Exercise brief: If you see a picture in the data below, omit it and copy the rest exactly.

*** Records for this exercise ***

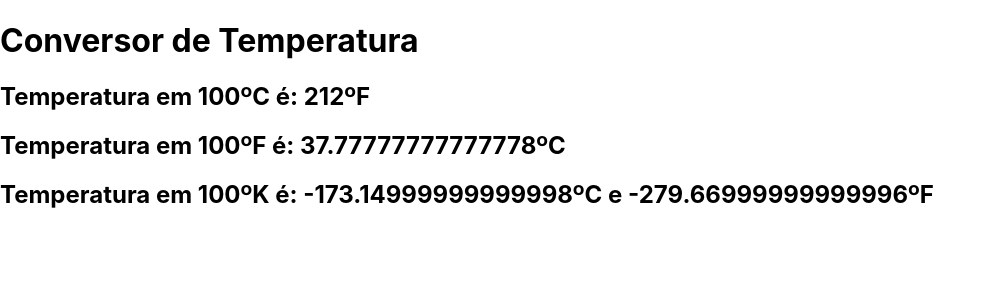
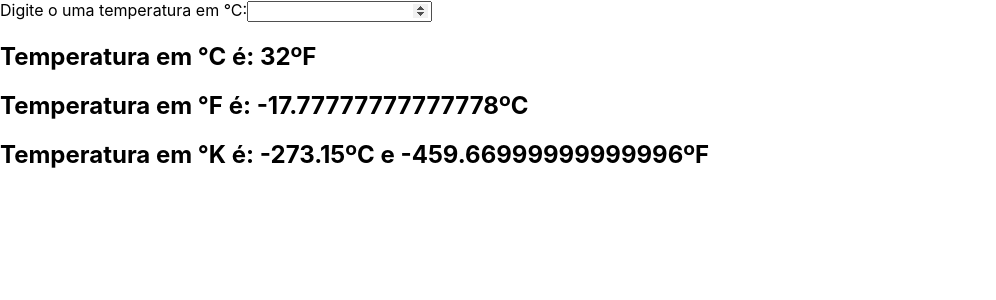
Before and after one commit to Guilhermedsc/DevSWeb, a React (Create React App) app in the folder aulas_atividades/: page / in a window 1280 px wide. Shown: the top 300 px of the page, without its empty margins (0-996 px from the left). Built offline with nearby package versions, Linux system fonts and the light colour scheme.

Commit message:
correção - up

```diff
--- a/aulas_atividades/src/atividades/components/Temperatura03.jsx
+++ b/aulas_atividades/src/atividades/components/Temperatura03.jsx
@@ -1,11 +1,11 @@
+import React, { useState } from 'react';
+
 const Temperatura03 = () => {
-    const celsiusParaFahrenheit = (c) => {
-        return (c * 9 / 5) + 32;
-    }
+    const [n1, setNumero1] = useState('');
 
-    const fahrenheitParaCelsius = (f) => {
-        return (f - 32) * 5 / 9;
-    }
+    const celsiusParaFahrenheit = (c) => (c * 9 / 5) + 32;
+
+    const fahrenheitParaCelsius = (f) => (f - 32) * 5 / 9
 
     const kelvin = (k) => {
         return {
@@ -17,10 +17,14 @@ const Temperatura03 = () => {
 
     return (
         <div>
-            <h1>Conversor de Temperatura</h1>
-            <h2>Temperatura em 100ºC é: {celsiusParaFahrenheit(100)}ºF</h2>
-            <h2>Temperatura em 100ºF é: {fahrenheitParaCelsius(100)}ºC</h2>
-            <h2>Temperatura em 100ºK é: {kelvin(100).CC}ºC e {kelvin(100).KK}ºF</h2>
+            <label>
+                Digite o uma temperatura em °C:
+                <input type="number" value={n1} onChange={evento => setNumero1(evento.target.value)} />
+            </label>
+            <br />
+            <h2>Temperatura em {n1}°C é: {celsiusParaFahrenheit(n1)}ºF</h2>
+            <h2>Temperatura em {n1}°F é: {fahrenheitParaCelsius(n1)}ºC</h2>
+            <h2>Temperatura em {n1}°K é: {kelvin(n1).CC}ºC e {kelvin(n1).KK}ºF</h2>
         </div>
     );
 }
```
Also changed, not shown: aulas_atividades/src/atividades/components/MeusDados02.jsx (+3 -4 lines).
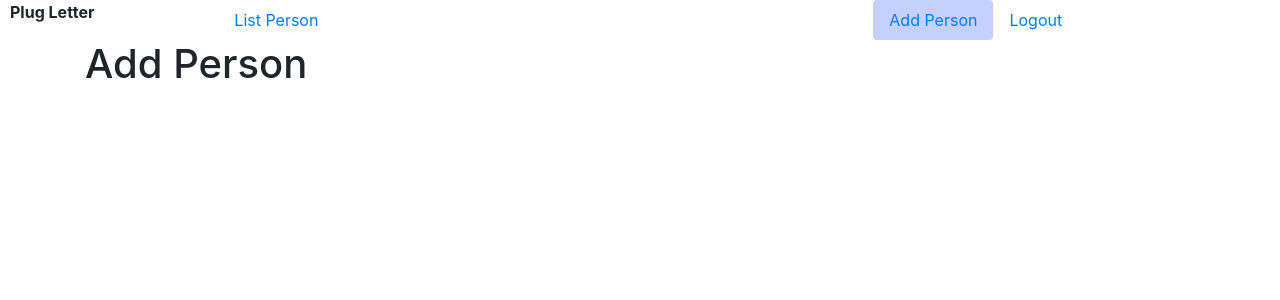
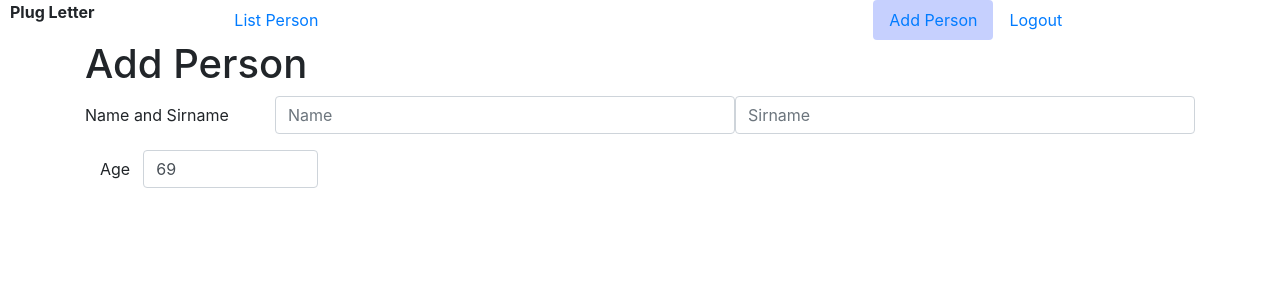
Before and after one commit to Pandu53/Persons_Note, a Vue app: page /AddPerson in a window 1280 px wide. Shown: the top 300 px of the page. Built offline with nearby package versions, Linux system fonts and the light colour scheme.

Commit message:
Added Elements to Template in AddPerson

```diff
--- a/src/store/index.js
+++ b/src/store/index.js
@@ -15,7 +15,8 @@ export default new Vuex.Store({
             partnerName:"",
             location:"Berlin",
             job:"",
-            mainHobby:""
+            mainHobby:"",
+            birthdate:""
         },
         {
             id:1,
@@ -26,7 +27,8 @@ export default new Vuex.Store({
             partnerName:"",
             location:"",
             job:"",
-            mainHobby:""
+            mainHobby:"",
+            birthdate:""
         }
     ]
     },
--- a/src/views/AddPerson.vue
+++ b/src/views/AddPerson.vue
@@ -1,16 +1,47 @@
 <template>
-    <div class="container">
-        <h1>Add Person</h1>
-    </div>
+  <div class="container">
+    <h1>Add Person</h1>
+    <form>
+      <div class="form-group row">
+        <label for="inputName" class="col-sm-2 col-form-label">Name and Sirname</label>
+        <div class="col-sm-10">
+          <input
+            type="text"
+            class="form-control col-6 d-inline-block"
+            id="inputName"
+            placeholder="Name"
+          />
+          <input
+            type="text"
+            class="form-control col-6 d-inline-block"
+            id="inputName"
+            placeholder="Sirname"
+          />
+        </div>
+      </div>
+      <div class="form-group row">
+          <div class="col-sm-4">
+              <label for="inputAge" class="col-sm-2 col-form-label"
+          >Age</label>
+          <input type="number"
+                class="form-control col-6 d-inline-block"
+                id="inputAge"
+                min="0"
+                max="99"
+                step="1"
+                value="69"
+                />
+          </div>
+      </div>
+    </form>
+  </div>
 </template>
 
 <script>
 export default {
-    name:"AddPerson",
-    data: function(){
-        return{
-
-        }
-    }
-}
+  name: "AddPerson",
+  data: function () {
+    return {};
+  },
+};
 </script>
```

*** End of Records for this exercise ***

Written solution:
Before and after one commit to Guilhermedsc/DevSWeb, a React (Create React App) app in the folder aulas_atividades/: page / in a window 1280 px wide. Shown: the top 300 px of the page, without its empty margins (0-996 px from the left). Built offline with nearby package versions, Linux system fonts and the light colour scheme.

Commit message:
correção - up

```diff
--- a/aulas_atividades/src/atividades/components/Temperatura03.jsx
+++ b/aulas_atividades/src/atividades/components/Temperatura03.jsx
@@ -1,11 +1,11 @@
+import React, { useState } from 'react';
+
 const Temperatura03 = () => {
-    const celsiusParaFahrenheit = (c) => {
-        return (c * 9 / 5) + 32;
-    }
+    const [n1, setNumero1] = useState('');
 
-    const fahrenheitParaCelsius = (f) => {
-        return (f - 32) * 5 / 9;
-    }
+    const celsiusParaFahrenheit = (c) => (c * 9 / 5) + 32;
+
+    const fahrenheitParaCelsius = (f) => (f - 32) * 5 / 9
 
     const kelvin = (k) => {
         return {
@@ -17,10 +17,14 @@ const Temperatura03 = () => {
 
     return (
         <div>
-            <h1>Conversor de Temperatura</h1>
-            <h2>Temperatura em 100ºC é: {celsiusParaFahrenheit(100)}ºF</h2>
-            <h2>Temperatura em 100ºF é: {fahrenheitParaCelsius(100)}ºC</h2>
-            <h2>Temperatura em 100ºK é: {kelvin(100).CC}ºC e {kelvin(100).KK}ºF</h2>
+            <label>
+                Digite o uma temperatura em °C:
+                <input type="number" value={n1} onChange={evento => setNumero1(evento.target.value)} />
+            </label>
+            <br />
+            <h2>Temperatura em {n1}°C é: {celsiusParaFahrenheit(n1)}ºF</h2>
+            <h2>Temperatura em {n1}°F é: {fahrenheitParaCelsius(n1)}ºC</h2>
+            <h2>Temperatura em {n1}°K é: {kelvin(n1).CC}ºC e {kelvin(n1).KK}ºF</h2>
         </div>
     );
 }
```
Also changed, not shown: aulas_atividades/src/atividades/components/MeusDados02.jsx (+3 -4 lines).
Before and after one commit to Pandu53/Persons_Note, a Vue app: page /AddPerson in a window 1280 px wide. Shown: the top 300 px of the page. Built offline with nearby package versions, Linux system fonts and the light colour scheme.

Commit message:
Added Elements to Template in AddPerson

```diff
--- a/src/store/index.js
+++ b/src/store/index.js
@@ -15,7 +15,8 @@ export default new Vuex.Store({
             partnerName:"",
             location:"Berlin",
             job:"",
-            mainHobby:""
+            mainHobby:"",
+            birthdate:""
         },
         {
             id:1,
@@ -26,7 +27,8 @@ export default new Vuex.Store({
             partnerName:"",
             location:"",
             job:"",
-            mainHobby:""
+            mainHobby:"",
+            birthdate:""
         }
     ]
     },
--- a/src/views/AddPerson.vue
+++ b/src/views/AddPerson.vue
@@ -1,16 +1,47 @@
 <template>
-    <div class="container">
-        <h1>Add Person</h1>
-    </div>
+  <div class="container">
+    <h1>Add Person</h1>
+    <form>
+      <div class="form-group row">
+        <label for="inputName" class="col-sm-2 col-form-label">Name and Sirname</label>
+        <div class="col-sm-10">
+          <input
+            type="text"
+            class="form-control col-6 d-inline-block"
+            id="inputName"
+            placeholder="Name"
+          />
+          <input
+            type="text"
+            class="form-control col-6 d-inline-block"
+            id="inputName"
+            placeholder="Sirname"
+          />
+        </div>
+      </div>
+      <div class="form-group row">
+          <div class="col-sm-4">
+              <label for="inputAge" class="col-sm-2 col-form-label"
+          >Age</label>
+          <input type="number"
+                class="form-control col-6 d-inline-block"
+                id="inputAge"
+                min="0"
+                max="99"
+                step="1"
+                value="69"
+                />
+          </div>
+      </div>
+    </form>
+  </div>
 </template>
 
 <script>
 export default {
-    name:"AddPerson",
-    data: function(){
-        return{
-
-        }
-    }
-}
+  name: "AddPerson",
+  data: function () {
+    return {};
+  },
+};
 </script>
```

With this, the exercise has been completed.